*** Opening Input records ***

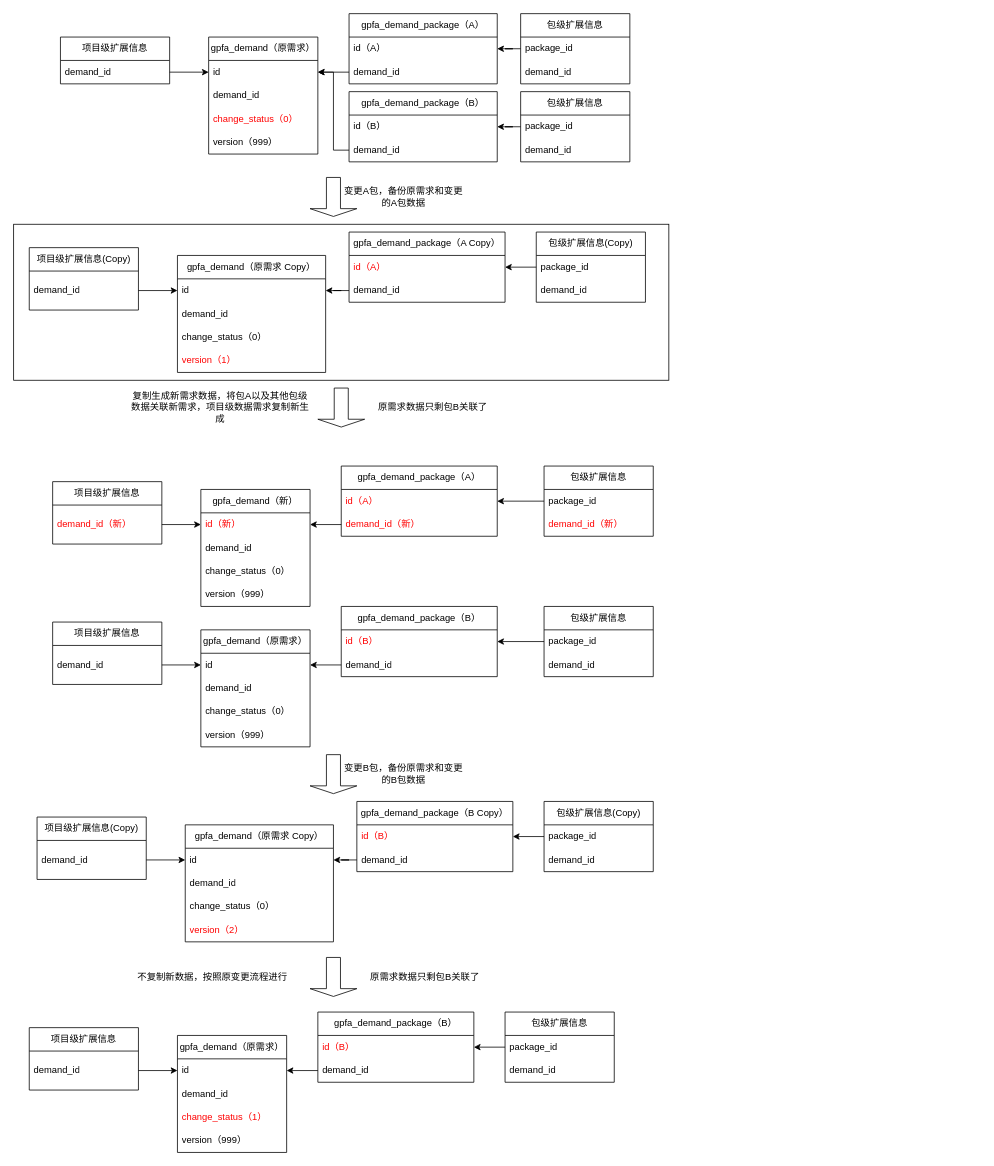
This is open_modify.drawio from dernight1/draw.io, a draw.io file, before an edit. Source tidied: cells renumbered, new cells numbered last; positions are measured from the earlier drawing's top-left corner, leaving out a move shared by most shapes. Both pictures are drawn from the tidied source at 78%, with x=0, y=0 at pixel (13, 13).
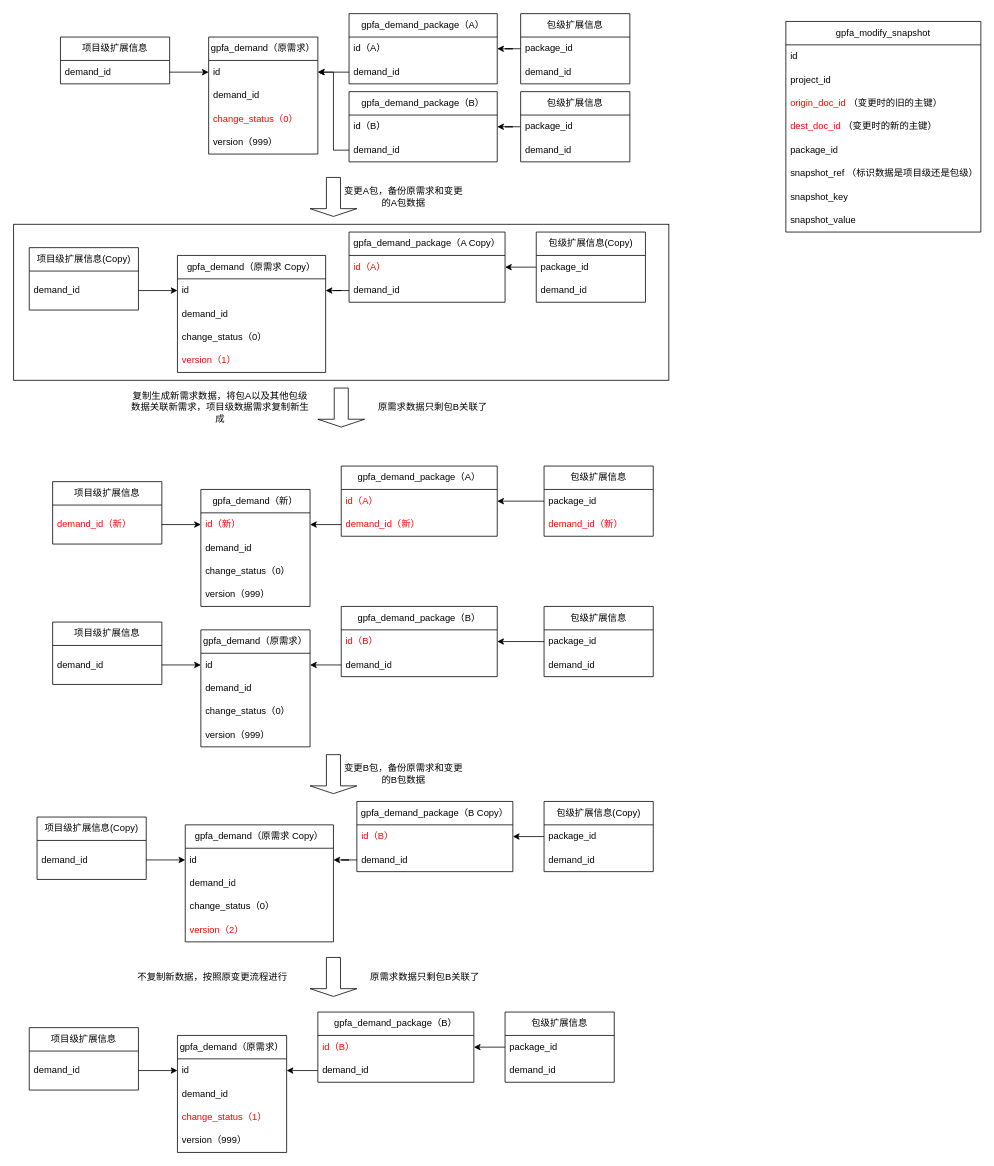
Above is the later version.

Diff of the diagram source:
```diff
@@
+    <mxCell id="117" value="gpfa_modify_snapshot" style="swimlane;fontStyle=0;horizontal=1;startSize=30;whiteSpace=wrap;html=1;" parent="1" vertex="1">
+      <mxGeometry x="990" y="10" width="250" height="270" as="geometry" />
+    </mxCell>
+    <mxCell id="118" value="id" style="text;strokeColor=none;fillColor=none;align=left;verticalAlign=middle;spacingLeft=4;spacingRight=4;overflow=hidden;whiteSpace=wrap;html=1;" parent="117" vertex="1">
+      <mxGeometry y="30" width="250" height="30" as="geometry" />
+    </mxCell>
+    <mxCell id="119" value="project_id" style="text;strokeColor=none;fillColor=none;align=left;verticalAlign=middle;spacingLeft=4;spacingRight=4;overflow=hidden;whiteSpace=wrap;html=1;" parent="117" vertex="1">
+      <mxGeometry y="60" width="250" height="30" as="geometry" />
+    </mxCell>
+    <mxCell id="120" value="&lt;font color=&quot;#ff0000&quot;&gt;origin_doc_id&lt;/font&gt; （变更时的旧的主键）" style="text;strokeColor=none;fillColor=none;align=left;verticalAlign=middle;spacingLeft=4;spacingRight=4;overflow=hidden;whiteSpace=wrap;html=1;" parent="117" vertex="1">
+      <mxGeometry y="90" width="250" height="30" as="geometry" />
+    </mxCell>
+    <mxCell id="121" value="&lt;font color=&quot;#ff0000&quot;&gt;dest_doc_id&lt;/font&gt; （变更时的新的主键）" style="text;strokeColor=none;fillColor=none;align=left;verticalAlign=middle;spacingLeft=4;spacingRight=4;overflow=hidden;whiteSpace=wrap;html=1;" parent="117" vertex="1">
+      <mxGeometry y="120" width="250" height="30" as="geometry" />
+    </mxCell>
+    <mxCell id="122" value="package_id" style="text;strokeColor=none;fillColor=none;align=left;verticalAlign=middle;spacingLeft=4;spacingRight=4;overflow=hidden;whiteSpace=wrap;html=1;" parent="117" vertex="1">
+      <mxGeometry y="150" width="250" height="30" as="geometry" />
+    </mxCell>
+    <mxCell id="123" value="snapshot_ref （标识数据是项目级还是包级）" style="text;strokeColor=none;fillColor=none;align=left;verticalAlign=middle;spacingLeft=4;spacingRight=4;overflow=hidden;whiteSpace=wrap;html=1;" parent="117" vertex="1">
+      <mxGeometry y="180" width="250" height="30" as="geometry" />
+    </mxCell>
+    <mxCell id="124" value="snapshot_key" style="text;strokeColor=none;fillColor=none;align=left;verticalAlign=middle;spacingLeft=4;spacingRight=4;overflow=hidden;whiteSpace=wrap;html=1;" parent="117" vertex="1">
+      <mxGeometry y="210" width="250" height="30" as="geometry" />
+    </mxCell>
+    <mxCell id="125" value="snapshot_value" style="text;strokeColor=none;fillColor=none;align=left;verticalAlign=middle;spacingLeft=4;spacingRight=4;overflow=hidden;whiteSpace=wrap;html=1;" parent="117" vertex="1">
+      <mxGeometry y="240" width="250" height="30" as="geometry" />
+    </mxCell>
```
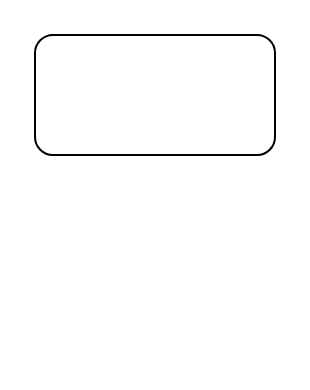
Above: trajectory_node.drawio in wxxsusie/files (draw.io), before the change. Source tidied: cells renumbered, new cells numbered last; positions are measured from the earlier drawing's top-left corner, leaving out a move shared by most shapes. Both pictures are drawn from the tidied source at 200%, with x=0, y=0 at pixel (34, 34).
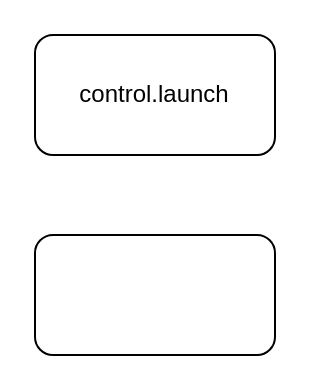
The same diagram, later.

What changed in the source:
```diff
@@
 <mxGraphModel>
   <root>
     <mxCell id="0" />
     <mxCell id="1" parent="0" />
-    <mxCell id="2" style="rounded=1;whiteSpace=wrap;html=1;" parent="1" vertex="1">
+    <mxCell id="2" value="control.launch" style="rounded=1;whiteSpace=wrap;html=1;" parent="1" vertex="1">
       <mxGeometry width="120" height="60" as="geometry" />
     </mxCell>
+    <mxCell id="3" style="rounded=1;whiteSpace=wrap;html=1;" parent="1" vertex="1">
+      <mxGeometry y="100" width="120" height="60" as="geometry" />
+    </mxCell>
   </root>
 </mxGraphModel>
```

*** Closing Input records ***

What you have to do: Restate the listing word for word. Pictures do not belong in the copy.

The completed task:
This is open_modify.drawio from dernight1/draw.io, a draw.io file, before an edit. Source tidied: cells renumbered, new cells numbered last; positions are measured from the earlier drawing's top-left corner, leaving out a move shared by most shapes. Both pictures are drawn from the tidied source at 78%, with x=0, y=0 at pixel (13, 13).
Above is the later version.

Diff of the diagram source:
```diff
@@
+    <mxCell id="117" value="gpfa_modify_snapshot" style="swimlane;fontStyle=0;horizontal=1;startSize=30;whiteSpace=wrap;html=1;" parent="1" vertex="1">
+      <mxGeometry x="990" y="10" width="250" height="270" as="geometry" />
+    </mxCell>
+    <mxCell id="118" value="id" style="text;strokeColor=none;fillColor=none;align=left;verticalAlign=middle;spacingLeft=4;spacingRight=4;overflow=hidden;whiteSpace=wrap;html=1;" parent="117" vertex="1">
+      <mxGeometry y="30" width="250" height="30" as="geometry" />
+    </mxCell>
+    <mxCell id="119" value="project_id" style="text;strokeColor=none;fillColor=none;align=left;verticalAlign=middle;spacingLeft=4;spacingRight=4;overflow=hidden;whiteSpace=wrap;html=1;" parent="117" vertex="1">
+      <mxGeometry y="60" width="250" height="30" as="geometry" />
+    </mxCell>
+    <mxCell id="120" value="&lt;font color=&quot;#ff0000&quot;&gt;origin_doc_id&lt;/font&gt; （变更时的旧的主键）" style="text;strokeColor=none;fillColor=none;align=left;verticalAlign=middle;spacingLeft=4;spacingRight=4;overflow=hidden;whiteSpace=wrap;html=1;" parent="117" vertex="1">
+      <mxGeometry y="90" width="250" height="30" as="geometry" />
+    </mxCell>
+    <mxCell id="121" value="&lt;font color=&quot;#ff0000&quot;&gt;dest_doc_id&lt;/font&gt; （变更时的新的主键）" style="text;strokeColor=none;fillColor=none;align=left;verticalAlign=middle;spacingLeft=4;spacingRight=4;overflow=hidden;whiteSpace=wrap;html=1;" parent="117" vertex="1">
+      <mxGeometry y="120" width="250" height="30" as="geometry" />
+    </mxCell>
+    <mxCell id="122" value="package_id" style="text;strokeColor=none;fillColor=none;align=left;verticalAlign=middle;spacingLeft=4;spacingRight=4;overflow=hidden;whiteSpace=wrap;html=1;" parent="117" vertex="1">
+      <mxGeometry y="150" width="250" height="30" as="geometry" />
+    </mxCell>
+    <mxCell id="123" value="snapshot_ref （标识数据是项目级还是包级）" style="text;strokeColor=none;fillColor=none;align=left;verticalAlign=middle;spacingLeft=4;spacingRight=4;overflow=hidden;whiteSpace=wrap;html=1;" parent="117" vertex="1">
+      <mxGeometry y="180" width="250" height="30" as="geometry" />
+    </mxCell>
+    <mxCell id="124" value="snapshot_key" style="text;strokeColor=none;fillColor=none;align=left;verticalAlign=middle;spacingLeft=4;spacingRight=4;overflow=hidden;whiteSpace=wrap;html=1;" parent="117" vertex="1">
+      <mxGeometry y="210" width="250" height="30" as="geometry" />
+    </mxCell>
+    <mxCell id="125" value="snapshot_value" style="text;strokeColor=none;fillColor=none;align=left;verticalAlign=middle;spacingLeft=4;spacingRight=4;overflow=hidden;whiteSpace=wrap;html=1;" parent="117" vertex="1">
+      <mxGeometry y="240" width="250" height="30" as="geometry" />
+    </mxCell>
```
Above: trajectory_node.drawio in wxxsusie/files (draw.io), before the change. Source tidied: cells renumbered, new cells numbered last; positions are measured from the earlier drawing's top-left corner, leaving out a move shared by most shapes. Both pictures are drawn from the tidied source at 200%, with x=0, y=0 at pixel (34, 34).
The same diagram, later.

What changed in the source:
```diff
@@
 <mxGraphModel>
   <root>
     <mxCell id="0" />
     <mxCell id="1" parent="0" />
-    <mxCell id="2" style="rounded=1;whiteSpace=wrap;html=1;" parent="1" vertex="1">
+    <mxCell id="2" value="control.launch" style="rounded=1;whiteSpace=wrap;html=1;" parent="1" vertex="1">
       <mxGeometry width="120" height="60" as="geometry" />
     </mxCell>
+    <mxCell id="3" style="rounded=1;whiteSpace=wrap;html=1;" parent="1" vertex="1">
+      <mxGeometry y="100" width="120" height="60" as="geometry" />
+    </mxCell>
   </root>
 </mxGraphModel>
```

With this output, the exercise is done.